Alejandro Escovedo -- Real Animal (Back Porch/Manhattan)
This album has flown a bit under the radar after Escovedo’s last effort, The Boxing Mirror. That album was Escovedo’s first since he nearly died from a fatal bout of hepatitis. Getting together with producer John Cale of the Velvet Underground worked wonders, and Escovedo showed he was back and as good as ever.
Escovedo hooks up with another legendary producer for this effort. This time it’s David Bowie’s former right hand man, Tony Visconti. This combination works even better than Cale and Escovedo did.
Both Cale and Visconti are skillful string arrangers, and Escovedo has dabbled with strings for years. If anything, Visconti probably aces Cale in that department. The arrangements on this album are fantastic (and Visconti shares credit with violinist Susan Voelz and cellist Brian Standefer).
Not that this is all about arrangements. Escovedo’s songwriting is seemingly at its peak. His mix of blues, country and rock and roll, and the many influences that span those genres, is wholly his own. The music is inviting and he backs it up with smart lyrics, some big hooks, and his passionate plaintive vocals.
Even better, Escovedo has a lot to say.
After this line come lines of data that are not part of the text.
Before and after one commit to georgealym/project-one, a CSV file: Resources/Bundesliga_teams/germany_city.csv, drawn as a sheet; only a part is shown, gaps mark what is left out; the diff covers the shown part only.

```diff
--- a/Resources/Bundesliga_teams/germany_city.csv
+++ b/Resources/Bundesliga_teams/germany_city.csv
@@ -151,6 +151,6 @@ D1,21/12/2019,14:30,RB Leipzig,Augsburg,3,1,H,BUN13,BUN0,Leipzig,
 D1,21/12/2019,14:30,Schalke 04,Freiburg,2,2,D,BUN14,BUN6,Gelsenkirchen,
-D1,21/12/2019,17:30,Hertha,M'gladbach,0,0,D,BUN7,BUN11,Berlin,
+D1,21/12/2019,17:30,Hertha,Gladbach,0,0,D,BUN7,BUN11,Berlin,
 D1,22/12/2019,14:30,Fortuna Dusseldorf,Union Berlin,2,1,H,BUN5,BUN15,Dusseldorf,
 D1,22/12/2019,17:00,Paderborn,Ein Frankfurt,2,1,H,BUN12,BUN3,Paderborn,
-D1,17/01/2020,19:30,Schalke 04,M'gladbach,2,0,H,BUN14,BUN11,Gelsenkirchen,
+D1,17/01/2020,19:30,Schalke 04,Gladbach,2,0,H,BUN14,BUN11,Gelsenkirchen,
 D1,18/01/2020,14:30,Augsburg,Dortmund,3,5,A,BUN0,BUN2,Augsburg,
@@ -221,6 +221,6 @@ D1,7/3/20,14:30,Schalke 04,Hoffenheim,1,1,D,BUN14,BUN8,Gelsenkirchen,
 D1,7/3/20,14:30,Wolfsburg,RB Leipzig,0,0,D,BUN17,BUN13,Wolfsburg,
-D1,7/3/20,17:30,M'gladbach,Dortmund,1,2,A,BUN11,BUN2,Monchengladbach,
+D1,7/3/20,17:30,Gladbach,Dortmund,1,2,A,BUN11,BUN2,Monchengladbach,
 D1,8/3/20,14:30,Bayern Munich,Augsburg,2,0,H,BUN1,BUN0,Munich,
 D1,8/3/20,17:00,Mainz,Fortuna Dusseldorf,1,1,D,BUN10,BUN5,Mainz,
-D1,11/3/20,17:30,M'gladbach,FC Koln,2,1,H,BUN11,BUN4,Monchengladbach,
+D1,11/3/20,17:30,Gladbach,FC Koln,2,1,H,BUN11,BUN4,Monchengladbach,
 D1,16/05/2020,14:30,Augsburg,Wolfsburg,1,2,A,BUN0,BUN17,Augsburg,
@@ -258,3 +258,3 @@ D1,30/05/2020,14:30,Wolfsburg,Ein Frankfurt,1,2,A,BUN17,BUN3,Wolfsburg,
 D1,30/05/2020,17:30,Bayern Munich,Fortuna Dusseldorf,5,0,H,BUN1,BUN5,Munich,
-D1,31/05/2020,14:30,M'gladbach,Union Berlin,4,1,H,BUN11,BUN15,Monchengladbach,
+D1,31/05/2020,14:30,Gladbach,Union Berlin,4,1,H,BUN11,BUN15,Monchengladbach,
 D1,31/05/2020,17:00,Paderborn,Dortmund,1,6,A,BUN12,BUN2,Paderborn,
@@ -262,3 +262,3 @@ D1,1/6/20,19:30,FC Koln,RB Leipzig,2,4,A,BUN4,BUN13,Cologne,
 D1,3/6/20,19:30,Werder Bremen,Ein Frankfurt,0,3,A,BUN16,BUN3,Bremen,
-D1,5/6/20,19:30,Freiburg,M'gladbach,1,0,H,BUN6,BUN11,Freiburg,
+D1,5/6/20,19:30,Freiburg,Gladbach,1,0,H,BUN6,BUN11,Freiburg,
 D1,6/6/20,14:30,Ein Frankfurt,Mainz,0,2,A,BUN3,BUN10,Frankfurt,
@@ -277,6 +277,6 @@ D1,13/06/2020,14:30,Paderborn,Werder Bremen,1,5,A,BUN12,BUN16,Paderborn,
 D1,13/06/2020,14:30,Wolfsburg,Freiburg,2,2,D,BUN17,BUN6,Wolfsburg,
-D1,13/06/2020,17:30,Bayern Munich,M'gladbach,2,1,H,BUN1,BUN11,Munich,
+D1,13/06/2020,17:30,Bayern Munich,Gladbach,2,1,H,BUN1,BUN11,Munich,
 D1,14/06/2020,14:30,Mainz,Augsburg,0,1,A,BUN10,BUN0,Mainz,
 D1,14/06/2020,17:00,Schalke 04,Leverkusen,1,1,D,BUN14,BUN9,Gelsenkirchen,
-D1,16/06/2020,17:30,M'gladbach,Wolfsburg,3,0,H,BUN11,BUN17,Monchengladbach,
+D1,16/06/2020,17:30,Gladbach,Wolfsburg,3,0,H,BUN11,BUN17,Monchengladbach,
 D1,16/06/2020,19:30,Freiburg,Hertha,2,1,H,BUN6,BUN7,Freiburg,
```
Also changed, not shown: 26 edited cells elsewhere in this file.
This album is warm, human and empathetic. His past plays a part in two tracks on the album. The words of his former Rank And File bandmates Chip and Tony Kinman spur “Chip ‘n’ Tony”. The song is rather impressionistic, with Escovedo talking about feeling like Juan Marichal and ruing the election of Ronald Reagan, with the repeated refrain of “Chip and Tony said it was against the law” weaving in and out of this clattering rocker.
“Nuns Song” is much more straightforward, as Alejandro chronicles life in the venerated Bay Area punk band the Nuns. This is a mid-tempo burner, a talking folk blues with bite and some cool string accompaniment. There are so many good lines in this song, like these which start it off: “We don’t want your approval/it’s 1978/we know we’re not in tune/we know we’ll never be great.” This song has a hard edge like Garland Jeffreys’ “Wild in the Streets”, and as good as it sounds here, it should be a real corker live.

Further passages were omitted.